The swimming performance of popular fish Mahi-Mahi has reduced by 37 percent, according to a University of Miami study. The impaired performance is particularly observed in those fish who were exposed to oil from the 2010 BP Deepwater Horizon spill as infants.
The researchers said that the findings highlight the lethal effects of crude oil on ecologically and commercially important fish, populous in northern Gulf of Mexico.
"What our study shows is that even a relatively brief, low-level exposure to oil harms the swimming capabilities of mahi-mahi, and likely other large pelagic fish, during the early life stages," said Edward Mager, Rosenstiel School postdoctoral associate and lead author of the study, in a press release. "If you harm a fish's ability to swim you also harm its ability to perform actions that are critical for survival, such as catching prey and evading predation."
For the study, researchers exposed two groups of larvae and juvenile mahi-mahi to Deepwater Horizon crude oil to simulate environmental conditions during the 2010 Deepwater Horizon oil spill. The oil used in the study was collected on July 29, 2010 from surface slicks during the Deepwater Horizon episode.

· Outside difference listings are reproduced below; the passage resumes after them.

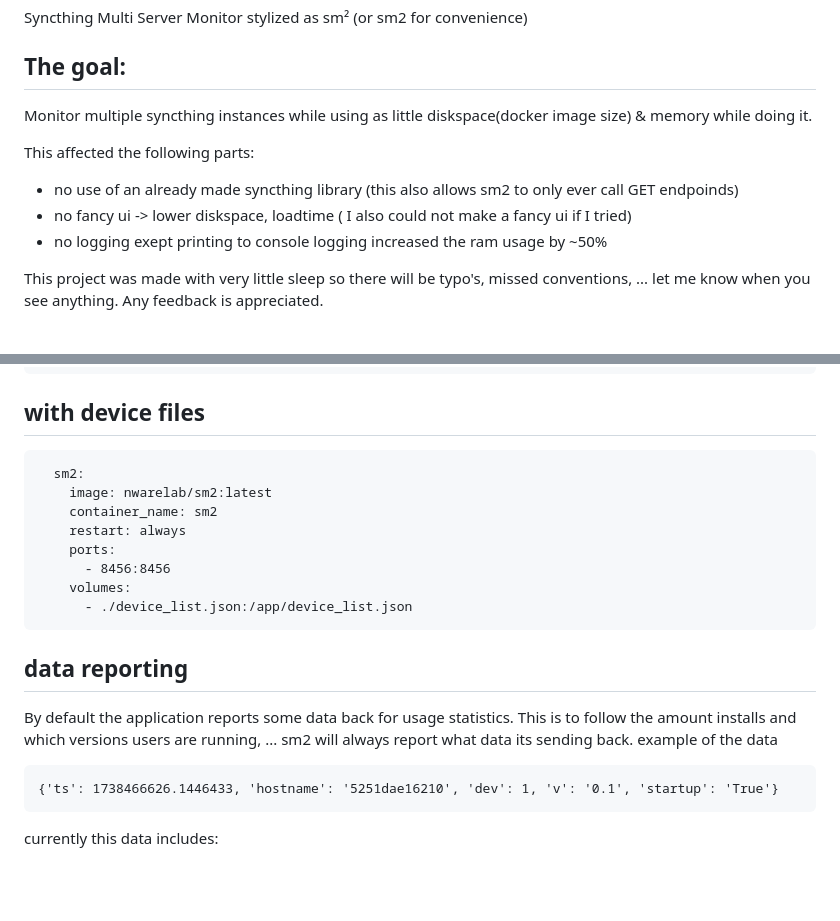
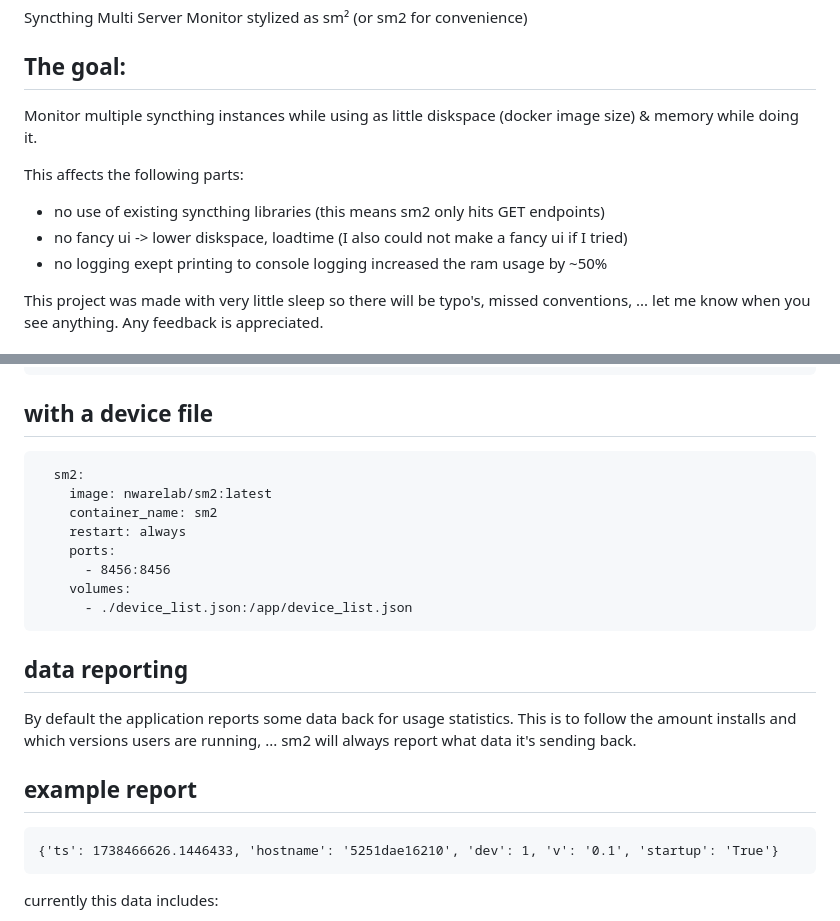
Before and after one commit to nware-lab/sm2, a Markdown page: README.MD, 2 parts joined by grey strips. Drawn GitHub-style; blank space fills up the shorter version.

Commit message:
chore(docs): improve README.MD

````diff
--- a/README.MD
+++ b/README.MD
@@ -4,11 +4,11 @@ stylized as sm² (or sm2 for convenience)
 
 
 ## The goal:
-Monitor multiple syncthing instances while using as little diskspace(docker image size) & memory while doing it.
+Monitor multiple syncthing instances while using as little diskspace (docker image size) & memory while doing it.
 
-This affected the following parts:
-- no use of an already made syncthing library (this also allows sm2 to only ever call GET endpoinds)
-- no fancy ui -> lower diskspace, loadtime ( I also could not make a fancy ui if I tried)
+This affects the following parts:
+- no use of existing syncthing libraries (this means sm2 only hits GET endpoints)
+- no fancy ui -> lower diskspace, loadtime (I also could not make a fancy ui if I tried)
 - no logging exept printing to console logging increased the ram usage by ~50%
 
 
@@ -81,7 +81,7 @@ You can mix both env variables & the device file
     ports:
       - 8456:8456
 ```
-## with device files
+## with a device file
 ```
   sm2:
     image: nwarelab/sm2:latest
@@ -95,9 +95,10 @@ You can mix both env variables & the device file
 
 ## data reporting
 By default the application reports some data back for usage statistics.
-This is to follow the amount  installs and which versions users are running, ...
-sm2 will always report what data its sending back.
-example of the data
+This is to follow the amount installs and which versions users are running, ...
+sm2 will always report what data it's sending back.
+
+## example report
 ```
 {'ts': 1738466626.1446433, 'hostname': '5251dae16210', 'dev': 1, 'v': '0.1', 'startup': 'True'}
 ```
````
Also changed, not shown: other parts of README.MD (+1 -1 lines).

Among the two groups, one group was exposed for 48 hours during the embryonic-larval stage and then raised in clean seawater to the juvenile stage; while the other group was raised in clean seawater to the juvenile stage and then exposed to oil for 24 hours.
On the other hand, a control group was exposed to clean seawater.
The researchers found that the 48-hour embryonic-larval exposure group experienced a 37 percent reduction in swimming velocity as juveniles, while 24-hour juvenile exposure groups recorded a 22 percent decrease in swimming velocity.
"The study demonstrates how careful measurements of physiological performance may reveal subtle, yet highly significant impacts of environmental contamination," said Martin Grosell, Maytag chair and professor of Ichthyology at the Rosenstiel School and a co-author of the study.